I was precise in everything I did throughout my sport shooting career. I was precise in the way I practiced. I was precise in the way I ate in the weeks leading up to a match. I was precise in the way I prepared my guns and equipment for competition. So I suppose it is no coincidence that I can pinpoint the precise moment I decided to retire from sport shooting.
It was 8:23 p.m., May 23, following the first day of competition at the Bianchi Cup. I was in my hotel room in Columbia, MO. I had been watching a movie called Tale of Tales while eating dinner. When the movie ended, I put my left hand on my right forearm, and I felt it.
I felt the lack of strength and muscle mass in my arm. I knew my body was not serving me anymore. In that moment, I decided it was time to retire.
I did not tell anyone just yet. I finished the Bianchi Cup after two more days. It became my final match—a fitting place to end my career, considering how much the Bianchi Cup taught me.
Even in my 21st year competing in the Bianchi Cup, the competition can still surprise me. After all, I did not travel to Columbia thinking I was on the brink of retiring.
Leading up to this year’s Bianchi Cup, I knew I was in for an enormous challenge. The World Action Pistol Championship and Bianchi Cup were being held in succession in Columbia, allowing me two days of rest between the major competitions. While it marked my ninth appearance in the WAPC, this year was unique in that the events were held in back-to-back fashion.
At 71 years old, I knew competing in two high-pressure matches in such a short time would test my physical and mental endurance and push me to my limit. I prayed for decent scores.
That did not happen.
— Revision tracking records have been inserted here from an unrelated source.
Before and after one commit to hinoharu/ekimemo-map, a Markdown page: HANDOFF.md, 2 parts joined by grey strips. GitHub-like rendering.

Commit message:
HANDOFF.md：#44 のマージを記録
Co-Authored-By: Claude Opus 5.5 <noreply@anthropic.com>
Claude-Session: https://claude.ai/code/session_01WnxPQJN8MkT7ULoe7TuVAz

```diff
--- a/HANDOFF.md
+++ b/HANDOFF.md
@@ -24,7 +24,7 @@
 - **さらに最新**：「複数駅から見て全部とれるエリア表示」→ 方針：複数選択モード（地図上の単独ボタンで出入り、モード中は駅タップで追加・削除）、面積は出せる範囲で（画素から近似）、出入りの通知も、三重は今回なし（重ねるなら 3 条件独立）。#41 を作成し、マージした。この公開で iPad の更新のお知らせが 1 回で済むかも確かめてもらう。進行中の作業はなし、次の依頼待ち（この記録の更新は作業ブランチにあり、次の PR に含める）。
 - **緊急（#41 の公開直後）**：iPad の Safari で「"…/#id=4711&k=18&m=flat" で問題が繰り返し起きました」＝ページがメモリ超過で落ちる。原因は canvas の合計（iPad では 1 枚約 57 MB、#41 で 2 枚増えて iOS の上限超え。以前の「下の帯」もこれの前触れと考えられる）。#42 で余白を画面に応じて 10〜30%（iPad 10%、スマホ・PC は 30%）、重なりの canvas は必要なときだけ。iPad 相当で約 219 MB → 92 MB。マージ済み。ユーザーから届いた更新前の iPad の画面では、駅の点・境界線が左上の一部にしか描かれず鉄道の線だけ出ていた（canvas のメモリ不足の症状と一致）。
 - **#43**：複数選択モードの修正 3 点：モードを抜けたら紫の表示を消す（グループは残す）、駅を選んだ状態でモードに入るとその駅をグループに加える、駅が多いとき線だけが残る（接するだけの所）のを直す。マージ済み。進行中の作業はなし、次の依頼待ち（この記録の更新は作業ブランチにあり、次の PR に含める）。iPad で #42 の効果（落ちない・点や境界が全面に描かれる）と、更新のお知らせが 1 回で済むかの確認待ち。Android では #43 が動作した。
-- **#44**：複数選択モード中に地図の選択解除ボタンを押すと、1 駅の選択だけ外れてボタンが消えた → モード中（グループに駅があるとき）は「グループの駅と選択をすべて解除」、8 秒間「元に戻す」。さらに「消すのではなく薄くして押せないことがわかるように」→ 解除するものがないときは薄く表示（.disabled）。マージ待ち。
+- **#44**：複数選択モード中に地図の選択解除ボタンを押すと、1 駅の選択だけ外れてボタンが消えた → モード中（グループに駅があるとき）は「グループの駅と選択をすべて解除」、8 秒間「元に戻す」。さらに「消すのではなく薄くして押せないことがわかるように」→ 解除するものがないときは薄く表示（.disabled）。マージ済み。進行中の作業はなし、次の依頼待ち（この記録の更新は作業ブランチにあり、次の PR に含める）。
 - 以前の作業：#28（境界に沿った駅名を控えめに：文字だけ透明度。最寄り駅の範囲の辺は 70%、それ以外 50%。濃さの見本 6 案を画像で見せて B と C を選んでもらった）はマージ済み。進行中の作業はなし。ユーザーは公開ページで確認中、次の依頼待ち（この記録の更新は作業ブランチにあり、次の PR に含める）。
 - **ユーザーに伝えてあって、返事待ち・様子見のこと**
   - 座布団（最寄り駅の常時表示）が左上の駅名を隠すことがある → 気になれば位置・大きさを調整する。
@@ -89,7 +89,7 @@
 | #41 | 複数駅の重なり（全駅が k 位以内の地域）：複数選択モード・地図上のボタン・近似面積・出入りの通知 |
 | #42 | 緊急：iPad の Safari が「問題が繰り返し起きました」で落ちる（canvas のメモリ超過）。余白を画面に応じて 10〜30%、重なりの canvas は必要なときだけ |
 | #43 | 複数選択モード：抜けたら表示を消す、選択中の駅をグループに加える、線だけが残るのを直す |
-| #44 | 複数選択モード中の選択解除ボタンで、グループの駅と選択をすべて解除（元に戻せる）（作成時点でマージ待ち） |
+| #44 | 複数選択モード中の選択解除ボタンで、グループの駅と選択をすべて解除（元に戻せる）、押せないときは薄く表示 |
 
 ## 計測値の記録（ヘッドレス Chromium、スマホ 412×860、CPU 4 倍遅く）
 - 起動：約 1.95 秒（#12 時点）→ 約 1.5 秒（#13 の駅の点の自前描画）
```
I shot poorly in the world match. Nonetheless, my partner, Jessie Harrison, and I placed third in the Women’s division, thanks to Jessie’s fine shooting. I followed that with a mediocre showing at the Bianchi Cup.
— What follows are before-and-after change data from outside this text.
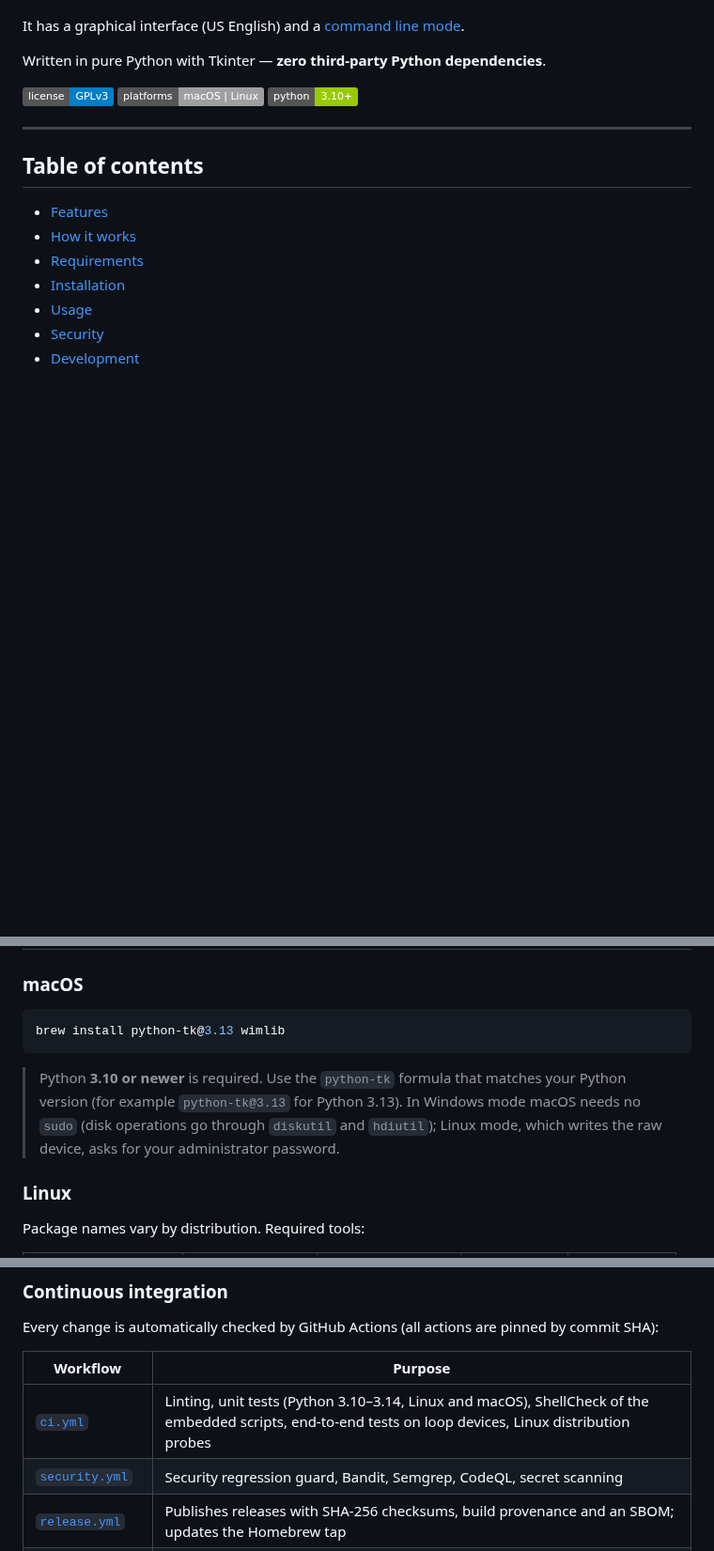
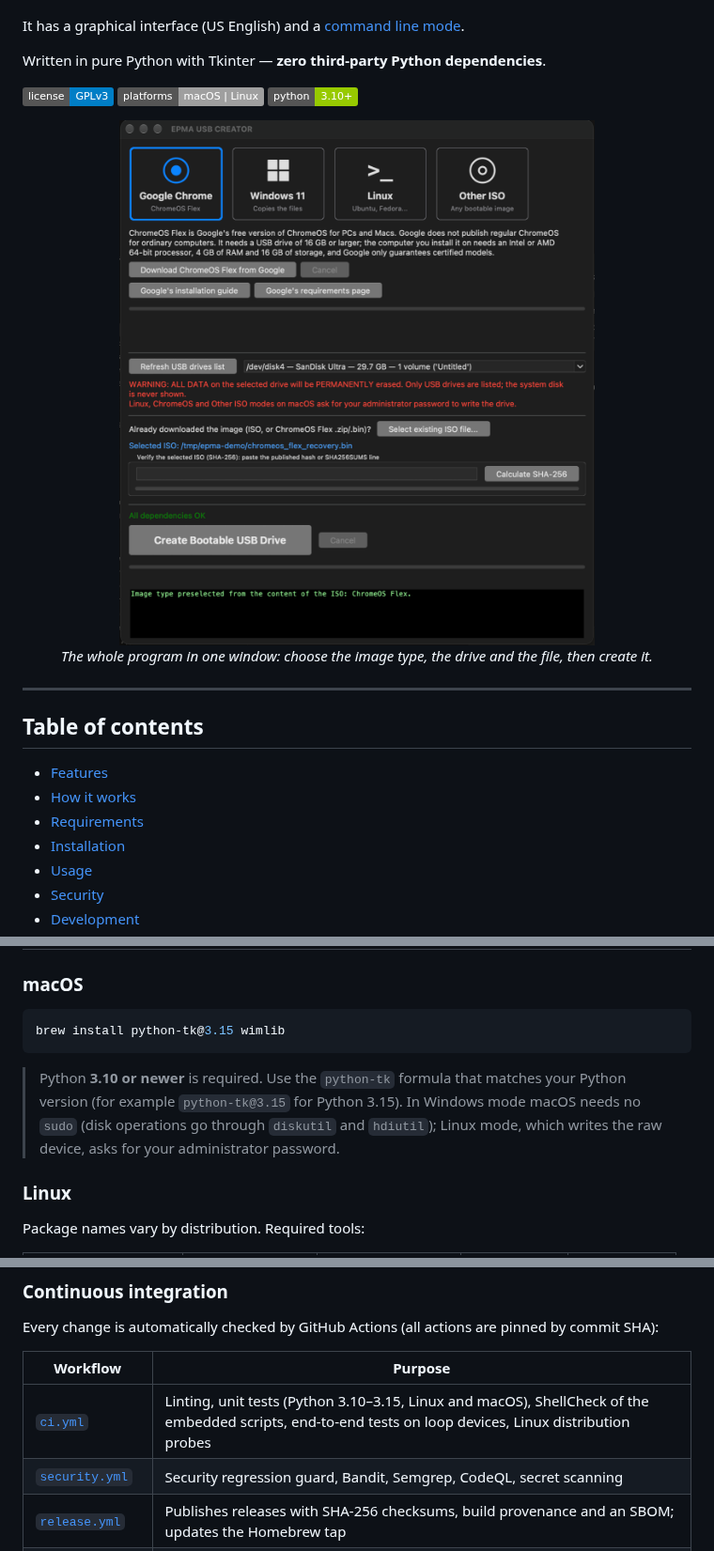
Before and after one commit to 1985epma/epma-windows-usb-creator, a Markdown page: README.md, 3 parts joined by grey strips. Shown at 94% size. Rendered like a GitHub page; pictures changed too: docs/images/interface.png (added); badges without logos; blank space fills up the shorter version.

````diff
--- a/README.md
+++ b/README.md
@@ -11,6 +11,11 @@ Written in pure Python with Tkinter — **zero third-party Python dependencies**
 ![License](https://img.shields.io/badge/license-GPLv3-blue)
 ![Platforms](https://img.shields.io/badge/platforms-macOS%20%7C%20Linux-lightgrey)
 ![Python](https://img.shields.io/badge/python-3.10%2B-green)
+
+<p align="center">
+  <img src="docs/images/interface.png" alt="EPMA USB CREATOR window: four image-type cards (Google Chrome, Windows 11, Linux, Other ISO), the USB drive list, the image file with its SHA-256 check, and the Create Bootable USB Drive button" width="620">
+  <br><em>The whole program in one window: choose the image type, the drive and the file, then create it.</em>
+</p>
 
 ---
 
@@ -64,10 +69,10 @@ Written in pure Python with Tkinter — **zero third-party Python dependencies**
 ### macOS
 
 ```bash
-brew install python-tk@3.13 wimlib
+brew install python-tk@3.15 wimlib
 ```
 
-> Python **3.10 or newer** is required. Use the `python-tk` formula that matches your Python version (for example `python-tk@3.13` for Python 3.13). In Windows mode macOS needs no `sudo` (disk operations go through `diskutil` and `hdiutil`); Linux mode, which writes the raw device, asks for your administrator password.
+> Python **3.10 or newer** is required. Use the `python-tk` formula that matches your Python version (for example `python-tk@3.15` for Python 3.15). In Windows mode macOS needs no `sudo` (disk operations go through `diskutil` and `hdiutil`); Linux mode, which writes the raw device, asks for your administrator password.
 
 ### Linux
 
@@ -251,7 +256,7 @@ Every change is automatically checked by GitHub Actions (all actions are pinned
 
 | Workflow | Purpose |
 |---|---|
-| [`ci.yml`](.github/workflows/ci.yml) | Linting, unit tests (Python 3.10–3.14, Linux and macOS), ShellCheck of the embedded scripts, end-to-end tests on loop devices, Linux distribution probes |
+| [`ci.yml`](.github/workflows/ci.yml) | Linting, unit tests (Python 3.10–3.15, Linux and macOS), ShellCheck of the embedded scripts, end-to-end tests on loop devices, Linux distribution probes |
 | [`security.yml`](.github/workflows/security.yml) | Security regression guard, Bandit, Semgrep, CodeQL, secret scanning |
 | [`release.yml`](.github/workflows/release.yml) | Publishes releases with SHA-256 checksums, build provenance and an SBOM; updates the Homebrew tap |
 | [`scorecard.yml`](.github/workflows/scorecard.yml) | OpenSSF Scorecard supply-chain assessment |
````
Also changed, not shown: README.pt-BR.md (+8 -3 lines), 2 other files.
Rather than becoming frustrated by my scores, I am grateful God led me down this path. Had I performed better, I probably would have felt compelled to push on for another year or two.
Instead, I walk away knowing that the time is right. I am at peace with my decision.
After I finished the competition, I found my friend Cathy Ergovich, who owns a custom-molded ear plug business called “What-Ya-Say,” and told her that this was my final match.
Word traveled fast.
I am normally not one for a lot of socializing around matches. I never take pictures. But this was different. This was my final Bianchi Cup.
I took photos with friends and fellow shooters at the match administration building as they came by to share in my news.
Although my score was not what I wanted, I felt no pain or humiliation. I was grateful that I finished the match.
The previous couple of years, I did not attend the banquet following the Bianchi Cup. I was simply too exhausted after competing and then organizing the flowers and gifts for the banquet. But I had packed a dress this year—just in case I felt up to going—and I am glad I did, because I wanted to attend this final awards dinner.
At the banquet, I sat next to Anita Mackiewicz, a wonderful shooter who was this year’s Women’s champion. The NRA’s Victoria Croft served as the banquet emcee. Just before giving out the award for women’s champion, Victoria announced my retirement to the room. Everyone stood up and gave me a long, standing ovation. They were so sincere in their respect.
Afterward, fellow shooters came around and said goodbye. Some tears were shed.
The sendoff was more than I ever would have dreamed, and I felt extremely honored.
When I got back to my hotel that night, I felt so happy, so light. It was like a block of weight had been lifted from my shoulders. I don’t have to practice in the heat anymore. I don’t have to force myself to fire 850 rounds a day during practice in preparation for a match. There will be no more 5 a.m. wake-up calls on match day.
Sometimes when you make a decision, you are not sure if you made the right call. But this decision feels right. When I woke up Saturday, I still felt good about my decision.
Usually, for me, when I decide I am finished with something, I do not turn back.
I retire from Bianchi Cup with no regrets. I gave 100 percent to the sport. I achieved more than I ever sought out to do when I started sport shooting in my 40s.
I retire not wondering what I am leaving behind, but thankful for what I gained from sport shooting and the Bianchi Cup.
I treasured the Bianchi Cup and the lessons I learned there. The Bianchi Cup made me develop a strong work ethic, build endurance, face down obstacles and overcome hardships. It taught me how to set goals and work toward reaching them. I learned to never give up, and to strive for excellence.
I gained self-reliance, self-esteem and self-confidence.
I will take those lessons with me as I exit sport shooting. I do not plan to slip quietly into retirement.
I am putting down my guns, but I know my next challenge awaits me.
Read the American Rifleman review of Vera Koo’s autobiography: The Most Unlikely Champion
Lead photo by Kathryn McMillan/New Vision Videos